Last week, U.S. Rep. Ted Yoho, R-Fla., introduced a proposal to have the U.S. Interior Department begin a study of where the Rosewood massacre took place in 1923, the first step in designating the site for a national historic landmark and opening the door to perhaps including it in the National Park System.
Rosewood, which was in Levy County, was the site of race riots as white Floridians destroyed that largely African-American town. While official statistics record six African Americans and two whites were killed in Rosewood in the first week of 1923, unofficial estimates range from 27 to 150 deaths.
Yoho weighed in last week on why he introduced the bill.
“The events that took place in Rosewood, Florida, January 1923, are a dark chapter in our state’s history and the nation,” Yoho said. “With the introduction of this legislation, we hope to honor those, both white and black, who were unjustly killed as a result of the Rosewood Massacre. In order to learn from history, our society must make sure to remember it. I want to thank my dear friend Ms. Lizzie Jenkins of the Real Rosewood Foundation for her passionate determination to make this happen.”

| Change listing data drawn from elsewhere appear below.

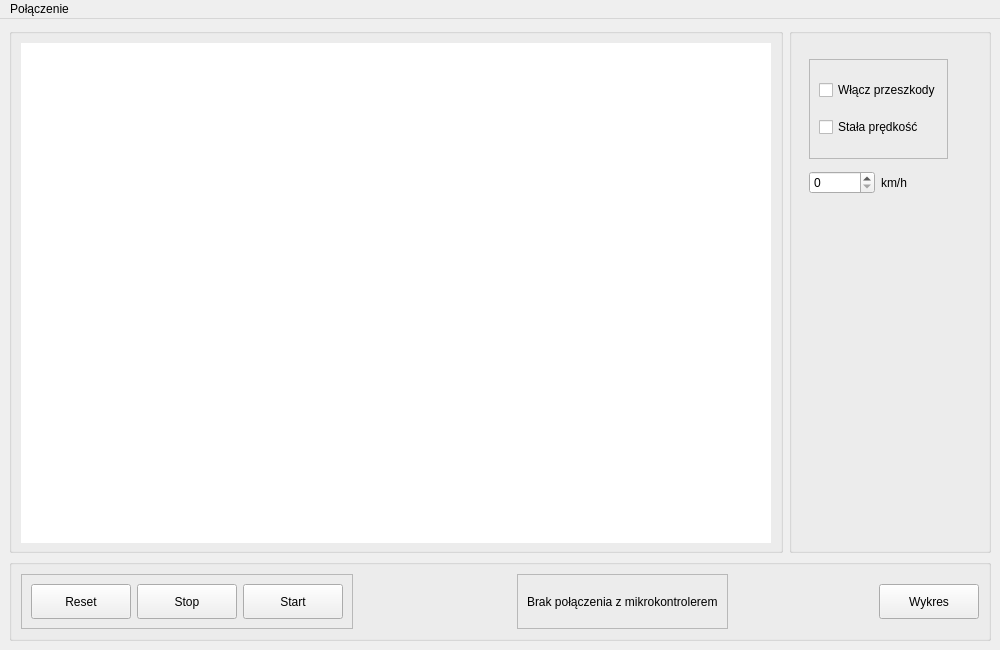
Before: the Qt Designer form WDS_SRSP/forms/mainwindow.ui in domppolak/WDS_SRSP, drawn with Qt 5.
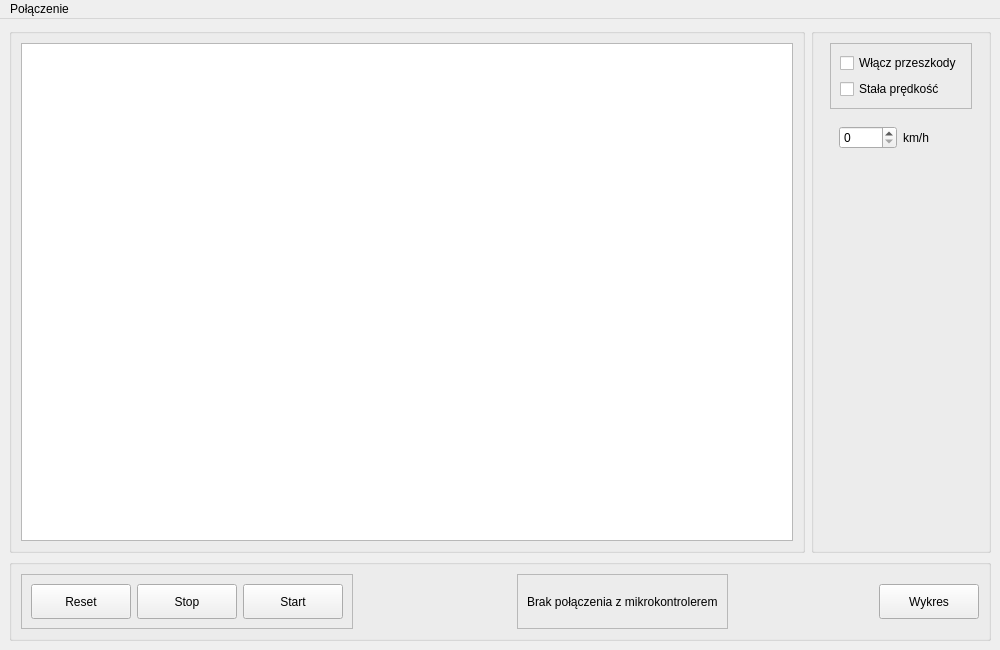
After: the same form once the commit is applied.

The edit to the form file:
```diff
--- a/WDS_SRSP/forms/mainwindow.ui
+++ b/WDS_SRSP/forms/mainwindow.ui
@@ -39,12 +39,141 @@
     </size>
    </property>
    <layout class="QGridLayout" name="gridLayout">
+    <item row="0" column="0">
+     <widget class="QGroupBox" name="gropbox">
+      <property name="minimumSize">
+       <size>
+        <width>760</width>
+        <height>510</height>
+       </size>
+      </property>
+      <property name="maximumSize">
+       <size>
+        <width>16777215</width>
+        <height>16777215</height>
+       </size>
+      </property>
+      <property name="title">
+       <string/>
+      </property>
+      <layout class="QGridLayout" name="gridLayout_3">
+       <item row="0" column="0">
+        <widget class="QGraphicsView" name="graphicsView"/>
+       </item>
+      </layout>
+     </widget>
+    </item>
+    <item row="0" column="1">
+     <widget class="QGroupBox" name="GroupCheckBox">
+      <property name="enabled">
+       <bool>true</bool>
+      </property>
+      <property name="minimumSize">
+       <size>
+        <width>180</width>
+        <height>0</height>
+       </size>
+      </property>
+      <property name="maximumSize">
+       <size>
+        <width>180</width>
+        <height>16777215</height>
+       </size>
+      </property>
+      <property name="title">
+       <string/>
+      </property>
+      <layout class="QGridLayout" name="gridLayout_4">
+       <item row="0" column="0">
+        <layout class="QVBoxLayout" name="verticalLayout">
+         <item>
+          <widget class="QFrame" name="frame">
+           <property name="maximumSize">
+            <size>
+             <width>150</width>
+             <height>130</height>
+            </size>
+           </property>
+           <property name="frameShape">
+            <enum>QFrame::StyledPanel</enum>
+           </property>
+           <property name="frameShadow">
+            <enum>QFrame::Raised</enum>
+           </property>
+           <layout class="QGridLayout" name="gridLayout_6">
+            <item row="1" column="0">
+             <widget class="QCheckBox" name="SpeedCheckBox">
+              <property name="text">
+               <string>Stała prędkość</string>
+              </property>
+             </widget>
+            </item>
+            <item row="0" column="0">
+             <widget class="QCheckBox" name="ObstacleCheckBox">
+              <property name="text">
+               <string>Włącz przeszkody</string>
+              </property>
+             </widget>
+            </item>
+           </layout>
+          </widget>
+         </item>
+         <item>
+          <widget class="QWidget" name="speedWidget" native="true">
+           <property name="minimumSize">
+            <size>
+             <width>140</width>
+             <height>45</height>
+            </size>
+           </property>
+           <property name="maximumSize">
+            <size>
+             <width>140</width>
+             <height>45</height>
+            </size>
+           </property>
+           <layout class="QGridLayout" name="gridLayout_7">
+            <item row="0" column="0">
+             <layout class="QHBoxLayout" name="speedLayout">
+              <item>
+               <widget class="QSpinBox" name="SpeedSpinBox"/>
+              </item>
+              <item>
+               <widget class="QLabel" name="SpeedLabel">
+                <property name="text">
+                 <string>km/h</string>
+                </property>
+               </widget>
+              </item>
+             </layout>
+            </item>
+           </layout>
+          </widget>
+         </item>
+         <item>
+          <spacer name="verticalSpacer">
+           <property name="orientation">
+            <enum>Qt::Vertical</enum>
+           </property>
+           <property name="sizeHint" stdset="0">
+            <size>
+             <width>20</width>
+             <height>40</height>
+            </size>
+           </property>
+          </spacer>
+         </item>
+        </layout>
+       </item>
+      </layout>
+     </widget>
+    </item>
     <item row="1" column="0" colspan="2">
      <widget class="QGroupBox" name="GroupButtons">
       <property name="title">
        <string/>
       </property>
-      <layout class="QGridLayout" name="gridLayout_4">
+      <layout class="QGridLayout" name="gridLayout_8">
        <item row="0" column="0">
         <layout class="QHBoxLayout" name="horizontalLayout_2">
          <item>
@@ -178,124 +307,6 @@
       </layout>
      </widget>
     </item>
-    <item row="0" column="0">
-     <widget class="QGroupBox" name="groupOpenGl">
-      <property name="minimumSize">
-       <size>
-        <width>750</width>
-        <height>500</height>
-       </size>
-      </property>
-      <property name="title">
-       <string/>
-      </property>
-      <layout class="QGridLayout" name="gridLayout_3">
-       <item row="0" column="0">
-        <widget class="QWidget" name="sceneWidget" native="true">
-         <property name="minimumSize">
-          <size>
-           <width>750</width>
-           <height>500</height>
-          </size>
-         </property>
-         <property name="maximumSize">
-          <size>
-           <width>750</width>
-           <height>500</height>
-          </size>
-         </property>
-         <widget class="QGraphicsView" name="graphicsView">
-          <property name="geometry">
-           <rect>
-            <x>-10</x>
-            <y>-10</y>
-            <width>761</width>
-            <height>511</height>
-           </rect>
-          </property>
-         </widget>
-        </widget>
-       </item>
-      </layout>
-     </widget>
-    </item>
-    <item row="0" column="1">
-     <widget class="QGroupBox" name="GroupCheckBox">
-      <property name="title">
-       <string/>
-      </property>
-      <widget class="QWidget" name="layoutWidget">
-       <property name="geometry">
-        <rect>
-         <x>20</x>
-         <y>30</y>
-         <width>139</width>
-         <height>102</height>
-        </rect>
-       </property>
-       <layout class="QVBoxLayout" name="verticalLayout">
-        <item>
-         <widget class="QFrame" name="frame">
-          <property name="maximumSize">
-           <size>
-            <width>150</width>
-            <height>100</height>
-           </size>
-          </property>
-          <property name="frameShape">
-           <enum>QFrame::StyledPanel</enum>
-          </property>
-          <property name="frameShadow">
-           <enum>QFrame::Raised</enum>
-          </property>
-          <layout class="QGridLayout" name="gridLayout_6">
-           <item row="1" column="0">
-            <widget class="QCheckBox" name="SpeedCheckBox">
-             <property name="text">
-              <string>Stała prędkość</string>
-             </property>
-            </widget>
-           </item>
-           <item row="0" column="0">
-            <widget class="QCheckBox" name="ObstacleCheckBox">
-             <property name="text">
-              <string>Włącz przeszkody</string>
-             </property>
-            </widget>
-           </item>
-          </layout>
-         </widget>
-        </item>
-       </layout>
-      </widget>
-      <widget class="QWidget" name="speedWidget" native="true">
-       <property name="geometry">
-        <rect>
-         <x>20</x>
-         <y>134</y>
-         <width>137</width>
-         <height>41</height>
-        </rect>
-       </property>
-       <layout class="QGridLayout" name="gridLayout_7">
-        <item row="0" column="0">
-         <layout class="QHBoxLayout" name="speedLayout">
-          <item>
-           <widget class="QSpinBox" name="SpeedSpinBox"/>
-          </item>
-          <item>
-           <widget class="QLabel" name="SpeedLabel">
-            <property name="text">
-             <string>km/h</string>
-            </property>
-           </widget>
-          </item>
-         </layout>
-        </item>
-       </layout>
-      </widget>
-     </widget>
-    </item>
    </layout>
   </widget>
   <widget class="QMenuBar" name="menuBar">
```
Left out of the diff: 47 changed lines with no effect on the pictures.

“For almost 60 years, this tragedy went unnoticed until 1982 when a reporter for the Saint Petersburg Times began to investigate the massacre. In 1993, the state of Florida formally investigated and passed a law providing compensation to the victims for the losses and creating a scholarship fund,” Yoho’s office noted.
U.S. Reps. Gus Bilirakis, R-Fla., Mario Diaz Balart, R-Fla., Lois Frankel, D-Fla., Alcee Hastings, D-Fla., Al Lawson, D-Fla., John Rutherford, R-Fla., Darren Soto, D-Fla., Donna Shalala, D-Fla., and Ross Spano, R-Fla., are cosponsoring Yoho’s bill.
Yoho’s legislation was sent to the U.S. House Natural Resources Committee. So far, there is no companion measure over in the U.S. Senate.
Reach Kevin Derby at firstname.lastname@example.org.